Opting for a relatively sure thing rather than a risky bid for local political power, U.S. Rep. Danny Davis announced Monday he would seek re-election rather than run for president of the Cook County Board.
Davis made the announcement during a news conference at his local congressional office on Chicago's West Side. He said that because of the number of candidates vying for the same constituency in the race - three other black candidates have filed petitions, including incumbent President Todd Stroger - it made more sense for him to try to stay in Congress.
Jokingly citing a letter he'd recently received from a Texas inmate lauding his work on law-enforcement legislation, Davis said, "I've got some reason to come back and get to work."
In that, he was opting for a relatively certain re-election campaign as a Democratic congressman, even with candidates lined up in hopes of replacing him, instead of entering a risky five-person race in February's Democratic primary for Cook board president. Davis had said that he might have more impact as the head executive at the county level than as a single congressman in the U.S. legislative branch, and that polls had him out in front. Yet the race would have been uncertain compared with a run for re-election as an incumbent congressman.
"I always said if there were four individuals running for the same political office, then it would not be the best climate in which to run," Davis said. "I met with Todd Stroger yesterday, and he verified to me that he would seek another term. That means four people would be running for the office, so I am staying true to my word."
Stroger remains in the Democratic primary for County Board president, as does Chicago Alderman Toni Preckwinkle, Clerk of the Circuit Court Dorothy Brown and Metropolitan Water Reclamation District President Terrence O'Brien.
Davis said he would be supporting one of those candidates but would not make a formal endorsement at this time.
Preckwinkle called Davis' decision "a real boon to our campaign."
"As an independent, progressive Democrat, Congressman Davis and I appeal to some of the same constituencies and some of the same funders," she said. "So this will be a real opportunity for me to go back to those folks and ask for their help."
Stroger, too, cheered Davis' decision, as it removed a top contender, and the congressman figures to return to the powerful House Ways and Means Committee. "I'm excited about continuing our partnership in fighting for our health care system in Cook County," Stroger said.
Chicago minister Clay Evans, head of the Concerned Clergy for a Better Chicagoland, which has endorsed Stroger, also applauded the move, adding, "We are hopeful that the remaining candidates in the race for Cook County Board president will maintain their political power by following the congressman's lead and seeking re-election in their respective offices."
In other races, Andrea Raila of Chicago dropped her bid to become county assessor, facing a costly challenge battle over her petitions filed by slated Democratic candidate and Cook County Democratic Party Chairman Joseph Berrios.
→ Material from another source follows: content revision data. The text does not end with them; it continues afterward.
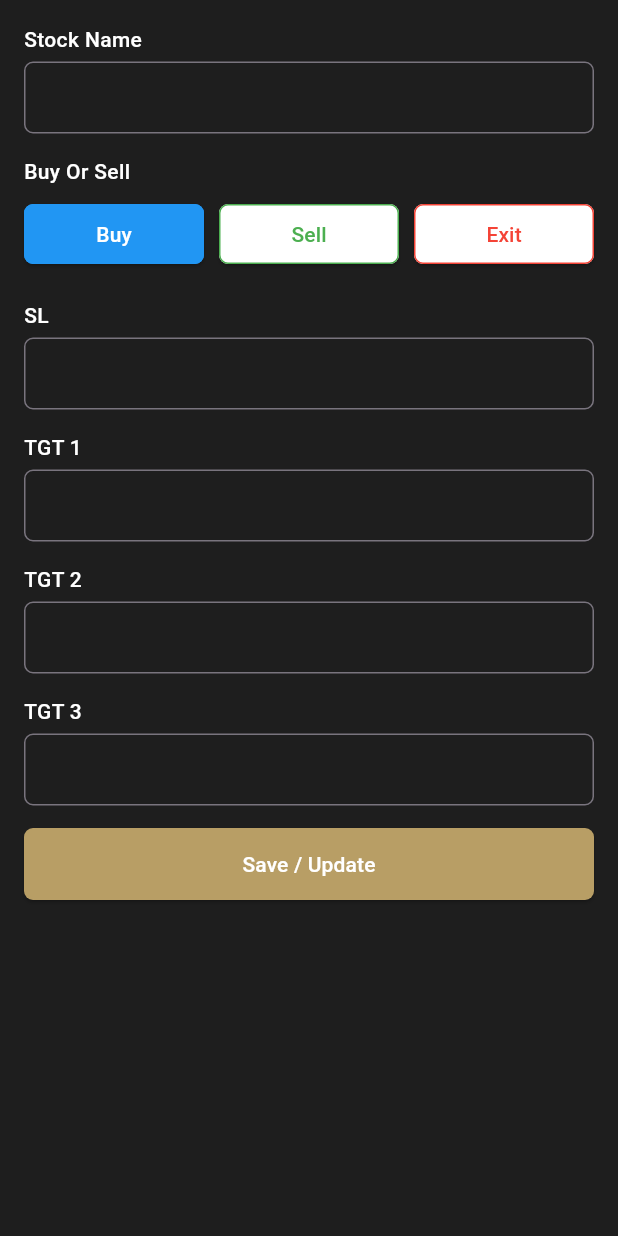
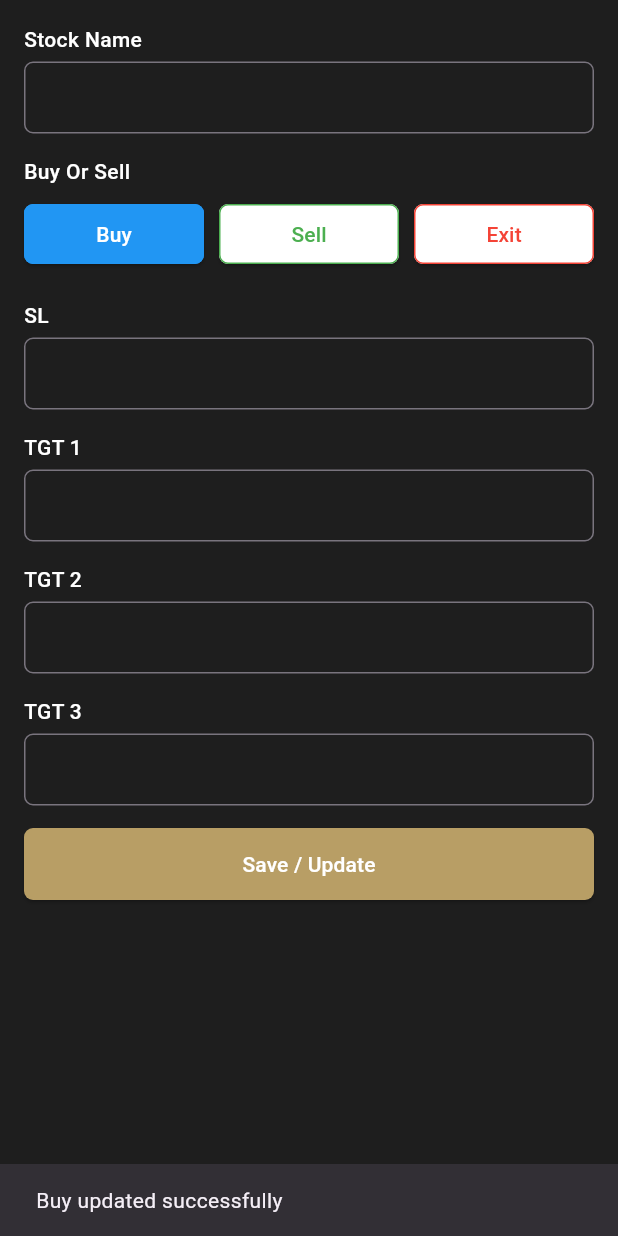
Before and after one commit to Sabusabith/ozlov-admin, a Flutter app: the StocksPage screen opened directly, after a tap on "Buy", on a phone screen of 412 x 824 dp. Run offline on Flutter 3.47's test engine with Material 3 defaults, Android fonts, the phone set to English and light mode, and no system bars; our stand-ins replace cloud_firestore, firebase_core, firebase_messaging, flutter_local_notifications, get, googleapis_auth and 2 more; accounts and stored records are empty.

Commit message:
commit after fix success mesg issue

```diff
--- a/lib/admin_app/stock/stock.dart
+++ b/lib/admin_app/stock/stock.dart
@@ -120,6 +120,7 @@ class _SingleStockAdminPageState extends State<StocksPage> {
         onPressed: () async {
           setState(() => selectedAction = action);
 
+          try {
             // ✅ Update both action + stockName together
             await FirebaseFirestore.instance
                 .collection('stocks')
@@ -135,6 +136,19 @@ class _SingleStockAdminPageState extends State<StocksPage> {
               stockName: stockNameController.text,
               action: action,
             );
+
+            // ✅ Success toast
+            ScaffoldMessenger.of(context).showSnackBar(
+              SnackBar(content: Text("$action updated successfully")),
+            );
+          } catch (e) {
+            ScaffoldMessenger.of(context).showSnackBar(
+              SnackBar(
+                content: Text("Error updating action: $e"),
+                backgroundColor: Colors.red,
+              ),
+            );
+          }
         },
         style: ElevatedButton.styleFrom(
           backgroundColor: isSelected ? color : Colors.white,
```
Lines whose indentation alone changed are shown as unchanged.
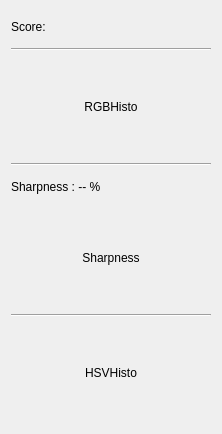
Qt form ui/imageinfowidget.ui (athoune/Ema) before a commit.
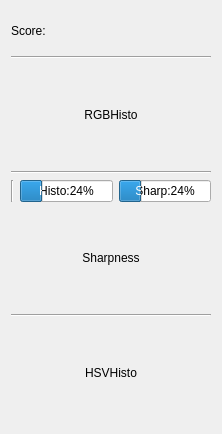
The same form after that commit. Icons and pictures are not drawn.

Commit message: Added progress display for scores : sharpness and histogram usefull width Bugif for too fast image importation

The edit to the form file:
```diff
--- a/ui/imageinfowidget.ui
+++ b/ui/imageinfowidget.ui
@@ -147,11 +147,35 @@
     </widget>
    </item>
    <item>
-    <widget class="QLabel" name="sharpnessLabel">
-     <property name="text">
-      <string>Sharpness : -- %</string>
-     </property>
-    </widget>
+    <layout class="QHBoxLayout" name="horizontalLayout_2">
+     <item>
+      <widget class="Line" name="line_4">
+       <property name="orientation">
+        <enum>Qt::Vertical</enum>
+       </property>
+      </widget>
+     </item>
+     <item>
+      <widget class="QProgressBar" name="histoDial">
+       <property name="value">
+        <number>24</number>
+       </property>
+       <property name="format">
+        <string>Histo:%p%</string>
+       </property>
+      </widget>
+     </item>
+     <item>
+      <widget class="QProgressBar" name="sharpnessDial">
+       <property name="value">
+        <number>24</number>
+       </property>
+       <property name="format">
+        <string>Sharp:%p%</string>
+       </property>
+      </widget>
+     </item>
+    </layout>
    </item>
    <item>
     <widget class="QLabel" name="sharpnessImageLabel">
```
Left out of the diff: 2 changed lines with no effect on the pictures. The commit also changes 5 other files.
Assessor candidates Robert Shaw of South Holland and Gene Staples of River Forest also found their petitions formally challenged Monday.
County Clerk David Orr determined ballot order in contested races through lotteries conducted Monday. Stroger already obtained the last ballot slot by filing last at the deadline. Preckwinkle got the top slot in the Democratic president's race, followed by O'Brien and Brown. Shaw got the top spot over Berrios in the assessor's race, pending the challenge. On the Republican side, slated candidate Roger Keats got the top slot in the president's race over John Garrido.